Lamu Governor Issa Timamy has rejected a request by the Kenya Defence Forces for 10-square kilometres of land for a military base at Pandanguo in Lamu West.
The area requested is within the vast Boni Forest, a hideout for Al-Shabaab militants.
According to the governor, indigenous people, including the Boni and Sanye, live in the area and hiving off such a huge chunk means that some of them will be evicted from their ancestral homes.
Lamu is chronically unstable because of infiltration by fighters from across the border in Somalia, who use Boni forest for cover.
Yet the area is earmarked for investments worth billions of shillings, including a new port, oil pipelines and power stations, which will bring wealth and create jobs in the poor county.
Such investment will not be possible without security.
Leaders from the region, including Senator Abu Chiaba, Lamu West MP Julius Ndegwa and Woman Representative Shakila Abdalla, have criticised Mr Timamy’s decision and accuse the governor of failing to take into account the interests of the larger Lamu people.
Speaking to Nation in Lamu on Tuesday, Mr Chiaba described as unfortunate Mr Timamy’s decision, saying it should not have been a one-man decision and he should have involved other county leaders “who were elected by the people of Lamu like he was”.
The senator said he was not consulted on the governor’s decision and accused Mr Timamy of taking lightly security matters in Lamu.
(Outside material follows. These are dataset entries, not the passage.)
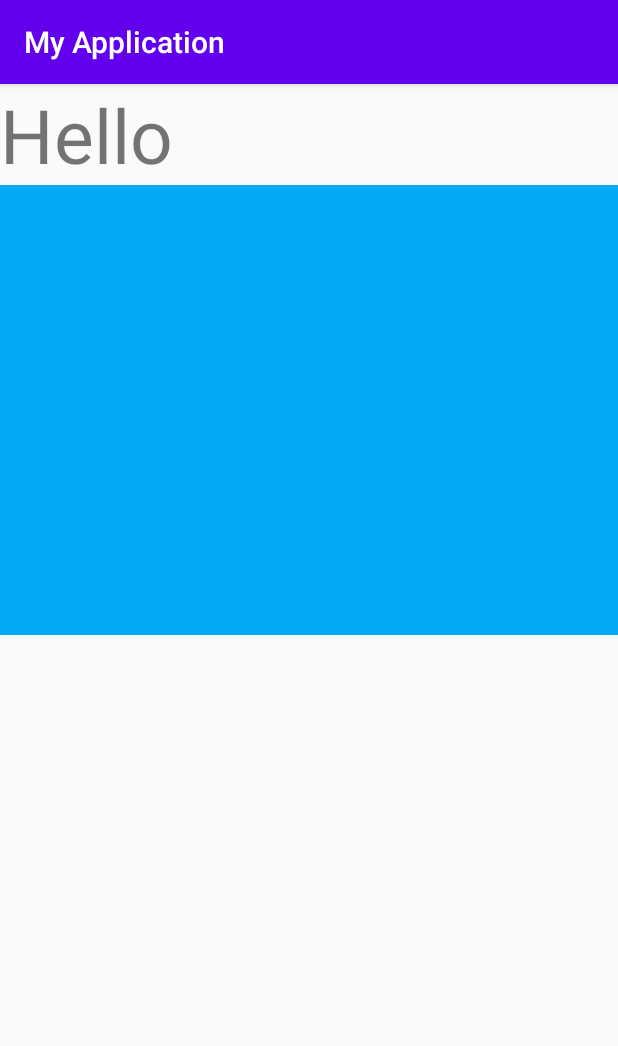
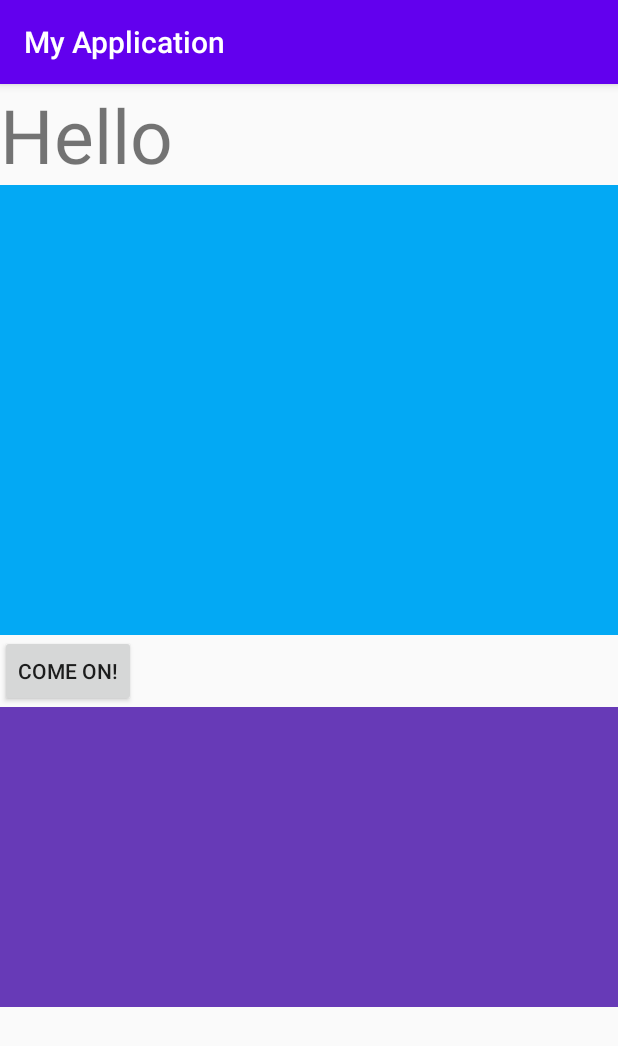
Before and after one commit to junmin-Chang/kotlinPractice, an Android app: the screen it shows after launch (FragmentActivity), on a phone screen of 412 x 824 dp. Shown: the top 1046 px of the screen. Run offline under Robolectric (Android 15) with nearby library versions, the phone set to English and light mode, and no system bars.

Commit message:
fragment_2

```diff
--- a/app/src/main/res/layout/activity_fragment.xml
+++ b/app/src/main/res/layout/activity_fragment.xml
@@ -22,4 +22,17 @@
        android:layout_width="match_parent"
        android:layout_height="300dp"/>
 
+    <Button
+        android:id="@+id/Button"
+        android:layout_width="wrap_content"
+        android:layout_height="wrap_content"
+        android:text="come on!"/>
+
+    <LinearLayout
+        android:layout_width="match_parent"
+        android:layout_height="200dp"
+        android:orientation="vertical"
+        android:background="#673AB7"
+        android:id="@+id/container"/>
+
 </LinearLayout>
```
Also changed, not shown: app/src/main/java/com/example/myapplication/FragmentActivity.kt (+20 -0 lines), 1 other file.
“I am not happy with Governor Timamy on this matter touching on security. The national government is the mother of all the 47 counties. It is also the one in charge of security. It is therefore important for county government leaders to respect anything touching on security from the national government,” said Mr Chiaba.
He described security in the region as “very unpredictable” since the June 15, 2014, Mpeketoni terror attack in which 60 people were massacred and property worth millions of shillings destroyed.
Since then, there have also been an on and off attacks around that area by criminals suspected to be Al-Shabaab militants.
He said apart from Pandanguo, there is also a need for the national government to establish more police and KDF camps in other areas, including Pangani, Kibaoni and Basuba region.
“I am sure the national government saw the need of establishing a military camp at Pandanguo, particularly considering what has been happening in the region. We need to sit down as leaders to discuss the matter and come up with an amicable solution. We need to let the government do its job,” he added.
Mr Chiaba said there was a need for county leaders to stop opposing but to cooperate with the national government to bring development to the region and this cannot happen if there is insecurity.
“Politicians should respect the national government and support its plans instead of politicising such matters,’’ he said.
Deputy Governor Eric Mugo, however, defended his boss saying when leaders are invited to meetings by the county government to discuss weighty issues they never show up.
He accused Mr Chiaba of spending most of his time in Nairobi and forgetting his responsibilities in Lamu.
Mr Mugo dismissed the reports that the county government had declined the military request for land, saying the devolved unit had written to the Ministry of Defence asking for further clarification on the exact size of the land required for the Pandanguo camp.
“Discussions are still going on. We have not refused but it is not clear what size of the land is required. There are also people settled on the land in question at the moment. We can’t just displace them like that. There must be a plan,” he said